Standing at 153.5cm tall and 97cm wide, it bears 258 leaves modelled after the henna plant's and flowers inspired by the tropical buah jeruju shrub's.
The original, which is in the Grand Palace in Bangkok, Thailand, is not available for public viewing. As such, "even interested Thais would pay a visit to the Kedah State Museum to see the replica of the bunga emas", said Mr Suhaidi Shukri, director of the Kedah State Museum, yesterday.
The bunga emas is significant to the exhibition as it reflects the political jostling over the weaker states in the Malay Archipelago, even under British rule. While the gifts from the sultans of Kedah, Kelantan, Terengganu and Patani to the royal court of Siam were reportedly considered tokens of friendship and alliance, some scholars interpreted them as an act of submission from weaker states.
"Kedah sent a bunga emas about once every three years. In total, Kedah sent about 18 of these tributes from the 1840s to 1909. The bunga emas sent to London in 1909 following the Anglo-Siamese Treaty would be the last," said Mr Suhaidi.
The ceremonial journey of the bunga emas from Kedah to the royal court of Siam used to be an arduous one. "By land, it would take about a year. Across the various checkpoints from Kedah to Siam, about 100 elephants would transport the bunga emas. By sea, it would take about six months," Mr Suhaidi said.

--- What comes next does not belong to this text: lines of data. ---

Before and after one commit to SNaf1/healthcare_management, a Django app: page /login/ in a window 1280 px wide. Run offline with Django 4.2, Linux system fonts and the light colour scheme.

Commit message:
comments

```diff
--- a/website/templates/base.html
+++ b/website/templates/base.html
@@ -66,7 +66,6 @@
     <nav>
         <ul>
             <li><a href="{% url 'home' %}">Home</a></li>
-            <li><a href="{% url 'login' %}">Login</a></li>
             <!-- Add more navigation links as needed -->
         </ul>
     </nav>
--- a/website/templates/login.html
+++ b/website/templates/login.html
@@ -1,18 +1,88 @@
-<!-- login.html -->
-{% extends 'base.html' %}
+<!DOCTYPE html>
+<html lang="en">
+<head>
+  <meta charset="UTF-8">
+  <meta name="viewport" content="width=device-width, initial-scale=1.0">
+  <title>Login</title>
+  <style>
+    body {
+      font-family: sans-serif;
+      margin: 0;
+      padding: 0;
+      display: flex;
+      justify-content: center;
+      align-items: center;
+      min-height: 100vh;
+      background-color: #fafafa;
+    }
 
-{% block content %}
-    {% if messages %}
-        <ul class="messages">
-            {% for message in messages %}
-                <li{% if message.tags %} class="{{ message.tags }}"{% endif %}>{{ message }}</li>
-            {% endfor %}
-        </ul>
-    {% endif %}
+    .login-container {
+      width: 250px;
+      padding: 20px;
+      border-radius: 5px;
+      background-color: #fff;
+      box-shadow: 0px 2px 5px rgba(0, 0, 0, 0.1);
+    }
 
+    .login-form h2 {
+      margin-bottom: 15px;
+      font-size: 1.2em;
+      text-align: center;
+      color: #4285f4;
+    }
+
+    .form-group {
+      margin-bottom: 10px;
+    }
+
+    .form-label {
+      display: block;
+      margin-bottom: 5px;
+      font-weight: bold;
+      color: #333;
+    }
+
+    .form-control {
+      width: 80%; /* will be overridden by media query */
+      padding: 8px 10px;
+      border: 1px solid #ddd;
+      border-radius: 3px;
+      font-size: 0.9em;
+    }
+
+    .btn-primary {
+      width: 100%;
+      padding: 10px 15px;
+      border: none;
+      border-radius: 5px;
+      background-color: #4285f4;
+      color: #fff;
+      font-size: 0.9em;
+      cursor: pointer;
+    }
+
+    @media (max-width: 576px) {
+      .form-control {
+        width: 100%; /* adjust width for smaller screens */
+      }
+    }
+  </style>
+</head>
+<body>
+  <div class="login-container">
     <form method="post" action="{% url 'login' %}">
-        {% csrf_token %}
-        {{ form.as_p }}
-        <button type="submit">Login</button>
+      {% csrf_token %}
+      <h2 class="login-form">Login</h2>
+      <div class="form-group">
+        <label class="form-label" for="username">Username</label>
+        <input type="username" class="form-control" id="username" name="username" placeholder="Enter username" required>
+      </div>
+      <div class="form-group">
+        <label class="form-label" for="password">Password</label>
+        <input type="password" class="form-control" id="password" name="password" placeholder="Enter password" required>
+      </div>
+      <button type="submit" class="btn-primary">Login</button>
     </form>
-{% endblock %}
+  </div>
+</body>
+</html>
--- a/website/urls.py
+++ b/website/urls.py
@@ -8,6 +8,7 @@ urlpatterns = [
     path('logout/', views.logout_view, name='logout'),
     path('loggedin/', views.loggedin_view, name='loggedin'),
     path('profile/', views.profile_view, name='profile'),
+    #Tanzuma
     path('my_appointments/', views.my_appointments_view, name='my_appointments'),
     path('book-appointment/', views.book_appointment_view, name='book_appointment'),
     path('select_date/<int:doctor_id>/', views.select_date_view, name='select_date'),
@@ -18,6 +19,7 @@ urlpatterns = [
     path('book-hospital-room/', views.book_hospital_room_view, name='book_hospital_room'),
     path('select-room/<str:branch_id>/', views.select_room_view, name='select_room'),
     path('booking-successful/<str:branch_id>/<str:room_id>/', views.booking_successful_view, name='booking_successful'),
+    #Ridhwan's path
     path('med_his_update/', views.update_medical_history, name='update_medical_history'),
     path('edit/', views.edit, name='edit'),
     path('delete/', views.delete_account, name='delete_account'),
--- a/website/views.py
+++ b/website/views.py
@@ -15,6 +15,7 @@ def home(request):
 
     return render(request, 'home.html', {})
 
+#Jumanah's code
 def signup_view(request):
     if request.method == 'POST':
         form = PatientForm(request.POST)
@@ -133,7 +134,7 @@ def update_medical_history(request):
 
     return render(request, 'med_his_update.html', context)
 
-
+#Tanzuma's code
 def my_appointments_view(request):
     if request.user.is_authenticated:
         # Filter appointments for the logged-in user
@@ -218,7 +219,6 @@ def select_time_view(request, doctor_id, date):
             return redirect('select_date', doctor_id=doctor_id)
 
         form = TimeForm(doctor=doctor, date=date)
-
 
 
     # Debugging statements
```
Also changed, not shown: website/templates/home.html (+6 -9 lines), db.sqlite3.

Its journey to Singapore was considerably shorter. "It was brought over to Singapore via land transport in 1½ days," said the MHC.
Admission to this latest exhibition is free for Singapore citizens and permanent residents.